» **Aim of the task**: What is needed is an exact copy of every entry below, minus the images.

□ □ □ □ □

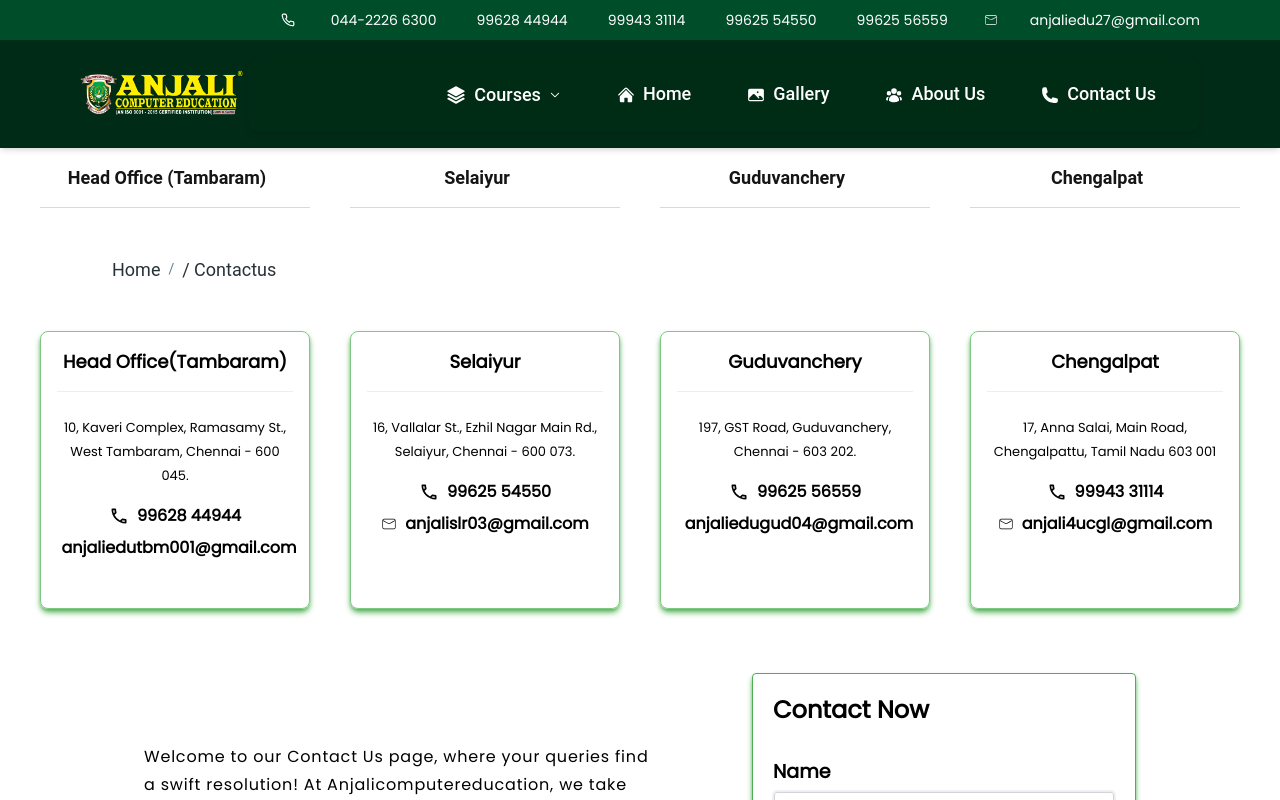
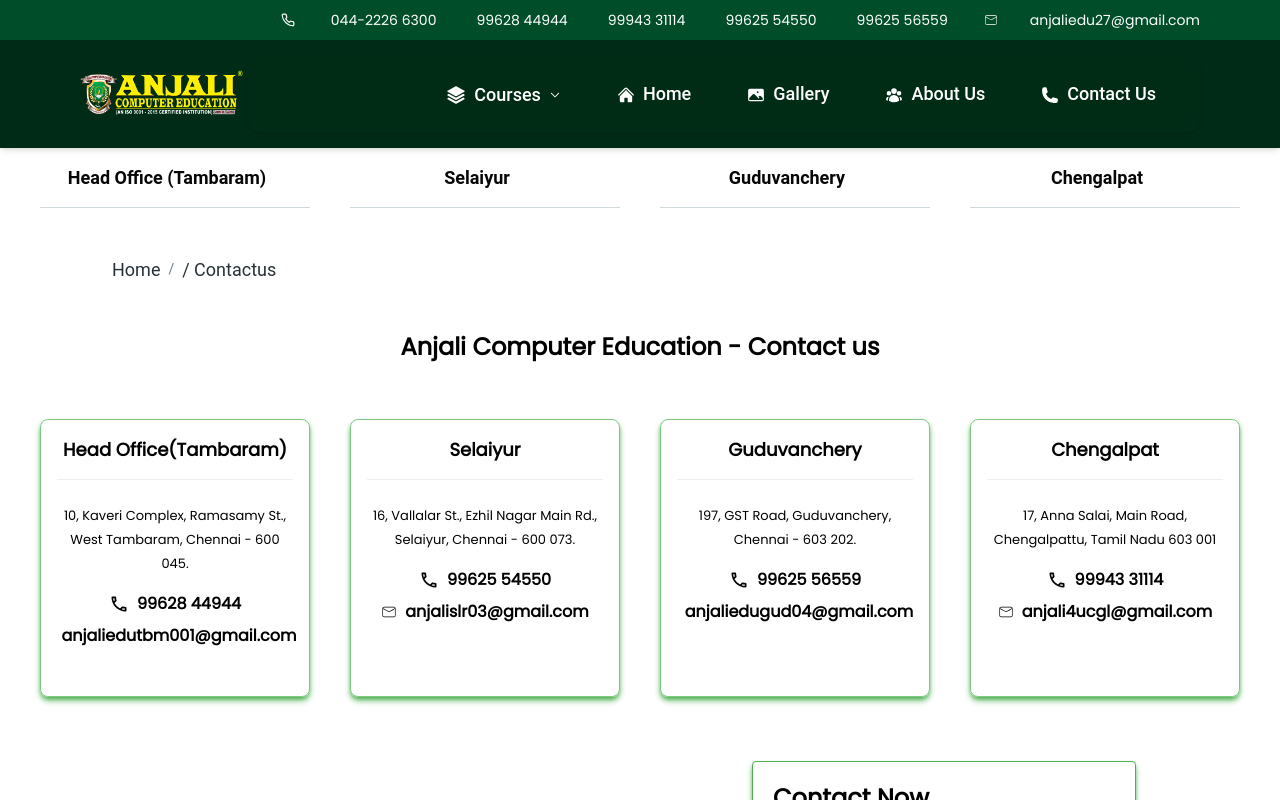
Before and after one commit to thamarai07/anjali-website, a Next.js app: page /Contactus in a window 1280 px wide. Shown: the top 800 px of the page. Built offline with nearby package versions, Linux system fonts and the light colour scheme.

Commit message:
first push one

```diff
--- a/src/components/Layuout/Footer.tsx
+++ b/src/components/Layuout/Footer.tsx
@@ -13,7 +13,7 @@
           <ul className=' text-white font-medium'>
             <li><Link href="/">Home</Link></li>
             <li className='mt-1 p-1 hover:bg-white hover:text-black rounded'><Link href="/aboutus/">About Us</Link></li>
-            <li className='mt-1 p-1 hover:bg-white hover:text-black rounded'><Link href="/Contactus/">Contact Us</Link></li>
+            <li className='mt-1 p-1 hover:bg-white hover:text-black rounded'><Link href="/contactus/">Contact Us</Link></li>
             <li className='mt-1 p-1 hover:bg-white hover:text-black rounded'><Link href="/gallery/">Gallery</Link></li>
           </ul>
         </div>
--- a/src/components/Nav/nav-link.tsx
+++ b/src/components/Nav/nav-link.tsx
@@ -284,7 +284,7 @@
   {
     label: "Contact Us",
     icon: PhoneIcon,
-    href : "/Contactus/"
+    href : "/contactus/"
   },
 ];
 
--- a/src/pages/Contactus.tsx
+++ b/src/pages/Contactus.tsx
@@ -27,6 +27,7 @@
       </Head>
 
       <MainLayout>
+        <h1 className="text-center lg:text-2xl text-lg lg:mb-14 mb-6 lg:font-bold font-semibold">Anjali Computer Education - Contact us</h1>
         <AddsAccordion />
         {/* <Image src={"/contactus/cuteanimated_353.jpg"} className='opacity-5' width={1200} height={800} alt='contactus' /> */}
         <div className="lg:max-w-7xl m-auto lg:mt-16 mt-10">
--- a/utils/links.js
+++ b/utils/links.js
@@ -44,7 +44,7 @@
     {
         id : 5,
         title : "Contact Us",
-        href : "/Contactus",
+        href : "/contactus",
         isMegaMenu :  true
     }
 ]
```
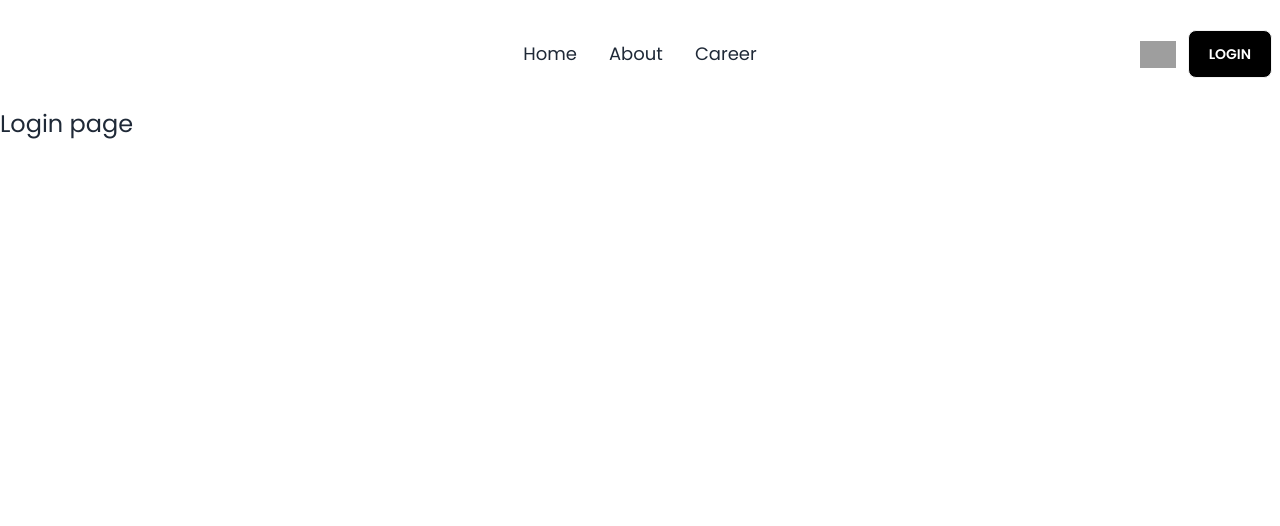
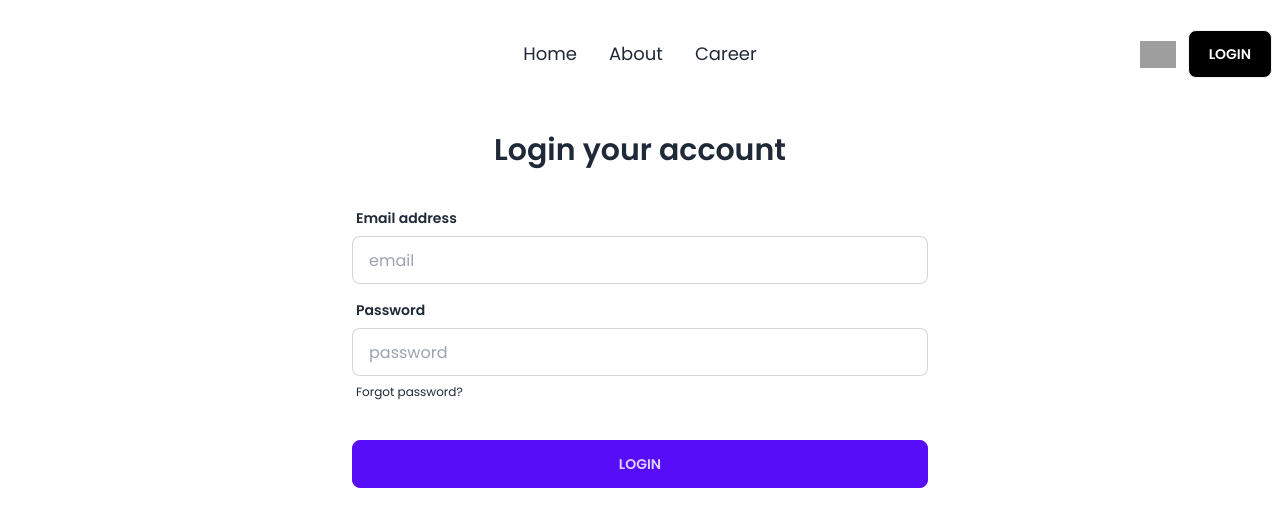
Before and after one commit to sharifulislamshihan/dragon-news-using-react, a React (Vite) app: page /login in a window 1280 px wide. Shown: the top 526 px of the page. Built offline with nearby package versions, Linux system fonts and the light colour scheme; grey boxes are pictures that could not be loaded.

Commit message:
login form added

```diff
--- a/src/pages/Login/Login.jsx
+++ b/src/pages/Login/Login.jsx
@@ -3,10 +3,32 @@
 const Login = () => {
     return (
         <div>
-            <div className="my-4">
+            <div className="my-4 mb-10">
                 <Navbar></Navbar>
             </div>
-            <h2 className="text-2xl">Login page</h2>
+            <h2 className="text-3xl font-semibold text-center">Login your account</h2>
+            <div>
+                <form className="card-body md:w-3/4 lg:w-1/2 mx-auto">
+                    <div className="form-control">
+                        <label className="label">
+                            <span className="label-text font-semibold ">Email address</span>
+                        </label>
+                        <input type="email" name="email" placeholder="email" className="input input-bordered" required />
+                    </div>
+                    <div className="form-control">
+                        <label className="label">
+                            <span className="label-text font-semibold">Password</span>
+                        </label>
+                        <input type="password" name="password" placeholder="password" className="input input-bordered" required />
+                        <label className="label">
+                            <a href="#" className="label-text-alt link link-hover">Forgot password?</a>
+                        </label>
+                    </div>
+                    <div className="form-control mt-6">
+                        <button className="btn btn-primary w-full">Login</button>
+                    </div>
+                </form>
+            </div>
         </div>
     );
 };
```
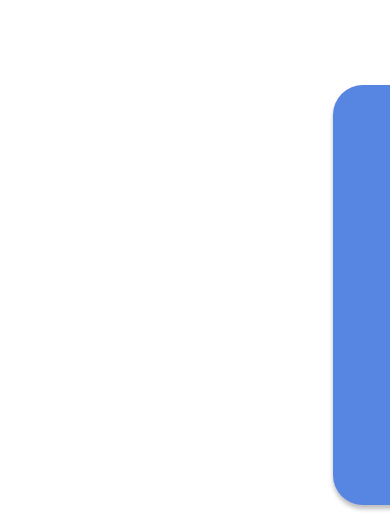
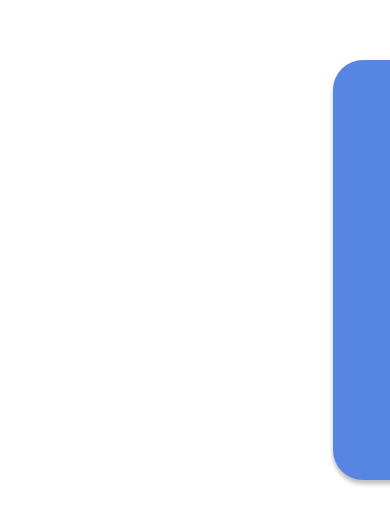
Before and after one commit to Resten1497/Entry_FrontTest, a React (Create React App) app: page / in a window 390 px wide. Shown: the part 327-844 px from the top of the page. Built offline with nearby package versions, Linux system fonts and the light colour scheme; a web font is replaced by a local one.

Commit message:
mobile view test two

```diff
--- a/src/container/MainContainer/index.jsx
+++ b/src/container/MainContainer/index.jsx
@@ -13,6 +13,7 @@ function Main(){
     const Admin = useCallback(() => navigate("/admin"), [navigate]);
     return(
         <Container>
+
             <Content>
                 <BtnContainer>
                     <AdminBtn onClick={Admin}>로그인</AdminBtn>
@@ -52,8 +53,15 @@ const Content = styled.div`
     margin: 0 auto;
     display: flex;
     flex-direction: column;
-    justify-content: space-around;
+    justify-content: center;
     align-content: center;
+`;
+
+const BtnContainer = styled.div`
+    width: 1800px;
+    margin: 0 auto;
+    display: flex;
+    justify-content: flex-end;
 `;
 
 const Header = styled.div`
@@ -115,13 +123,8 @@ const BtnText = styled.p`
     color: #FFFFFF;
 `;
 
-const BtnContainer = styled.div`
-    /* border: 1px solid #000; */
-    display: flex;
-    justify-content: flex-end;
-`;
-
 const AdminBtn = styled.button`
+    margin-right: 150px;
     width: 150px;
     height: 50px;
     font-style: normal;
```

□ □ □ □ □

» **Reply to the task**:
Before and after one commit to thamarai07/anjali-website, a Next.js app: page /Contactus in a window 1280 px wide. Shown: the top 800 px of the page. Built offline with nearby package versions, Linux system fonts and the light colour scheme.

Commit message:
first push one

```diff
--- a/src/components/Layuout/Footer.tsx
+++ b/src/components/Layuout/Footer.tsx
@@ -13,7 +13,7 @@
           <ul className=' text-white font-medium'>
             <li><Link href="/">Home</Link></li>
             <li className='mt-1 p-1 hover:bg-white hover:text-black rounded'><Link href="/aboutus/">About Us</Link></li>
-            <li className='mt-1 p-1 hover:bg-white hover:text-black rounded'><Link href="/Contactus/">Contact Us</Link></li>
+            <li className='mt-1 p-1 hover:bg-white hover:text-black rounded'><Link href="/contactus/">Contact Us</Link></li>
             <li className='mt-1 p-1 hover:bg-white hover:text-black rounded'><Link href="/gallery/">Gallery</Link></li>
           </ul>
         </div>
--- a/src/components/Nav/nav-link.tsx
+++ b/src/components/Nav/nav-link.tsx
@@ -284,7 +284,7 @@
   {
     label: "Contact Us",
     icon: PhoneIcon,
-    href : "/Contactus/"
+    href : "/contactus/"
   },
 ];
 
--- a/src/pages/Contactus.tsx
+++ b/src/pages/Contactus.tsx
@@ -27,6 +27,7 @@
       </Head>
 
       <MainLayout>
+        <h1 className="text-center lg:text-2xl text-lg lg:mb-14 mb-6 lg:font-bold font-semibold">Anjali Computer Education - Contact us</h1>
         <AddsAccordion />
         {/* <Image src={"/contactus/cuteanimated_353.jpg"} className='opacity-5' width={1200} height={800} alt='contactus' /> */}
         <div className="lg:max-w-7xl m-auto lg:mt-16 mt-10">
--- a/utils/links.js
+++ b/utils/links.js
@@ -44,7 +44,7 @@
     {
         id : 5,
         title : "Contact Us",
-        href : "/Contactus",
+        href : "/contactus",
         isMegaMenu :  true
     }
 ]
```
Before and after one commit to sharifulislamshihan/dragon-news-using-react, a React (Vite) app: page /login in a window 1280 px wide. Shown: the top 526 px of the page. Built offline with nearby package versions, Linux system fonts and the light colour scheme; grey boxes are pictures that could not be loaded.

Commit message:
login form added

```diff
--- a/src/pages/Login/Login.jsx
+++ b/src/pages/Login/Login.jsx
@@ -3,10 +3,32 @@
 const Login = () => {
     return (
         <div>
-            <div className="my-4">
+            <div className="my-4 mb-10">
                 <Navbar></Navbar>
             </div>
-            <h2 className="text-2xl">Login page</h2>
+            <h2 className="text-3xl font-semibold text-center">Login your account</h2>
+            <div>
+                <form className="card-body md:w-3/4 lg:w-1/2 mx-auto">
+                    <div className="form-control">
+                        <label className="label">
+                            <span className="label-text font-semibold ">Email address</span>
+                        </label>
+                        <input type="email" name="email" placeholder="email" className="input input-bordered" required />
+                    </div>
+                    <div className="form-control">
+                        <label className="label">
+                            <span className="label-text font-semibold">Password</span>
+                        </label>
+                        <input type="password" name="password" placeholder="password" className="input input-bordered" required />
+                        <label className="label">
+                            <a href="#" className="label-text-alt link link-hover">Forgot password?</a>
+                        </label>
+                    </div>
+                    <div className="form-control mt-6">
+                        <button className="btn btn-primary w-full">Login</button>
+                    </div>
+                </form>
+            </div>
         </div>
     );
 };
```
Before and after one commit to Resten1497/Entry_FrontTest, a React (Create React App) app: page / in a window 390 px wide. Shown: the part 327-844 px from the top of the page. Built offline with nearby package versions, Linux system fonts and the light colour scheme; a web font is replaced by a local one.

Commit message:
mobile view test two

```diff
--- a/src/container/MainContainer/index.jsx
+++ b/src/container/MainContainer/index.jsx
@@ -13,6 +13,7 @@ function Main(){
     const Admin = useCallback(() => navigate("/admin"), [navigate]);
     return(
         <Container>
+
             <Content>
                 <BtnContainer>
                     <AdminBtn onClick={Admin}>로그인</AdminBtn>
@@ -52,8 +53,15 @@ const Content = styled.div`
     margin: 0 auto;
     display: flex;
     flex-direction: column;
-    justify-content: space-around;
+    justify-content: center;
     align-content: center;
+`;
+
+const BtnContainer = styled.div`
+    width: 1800px;
+    margin: 0 auto;
+    display: flex;
+    justify-content: flex-end;
 `;
 
 const Header = styled.div`
@@ -115,13 +123,8 @@ const BtnText = styled.p`
     color: #FFFFFF;
 `;
 
-const BtnContainer = styled.div`
-    /* border: 1px solid #000; */
-    display: flex;
-    justify-content: flex-end;
-`;
-
 const AdminBtn = styled.button`
+    margin-right: 150px;
     width: 150px;
     height: 50px;
     font-style: normal;
```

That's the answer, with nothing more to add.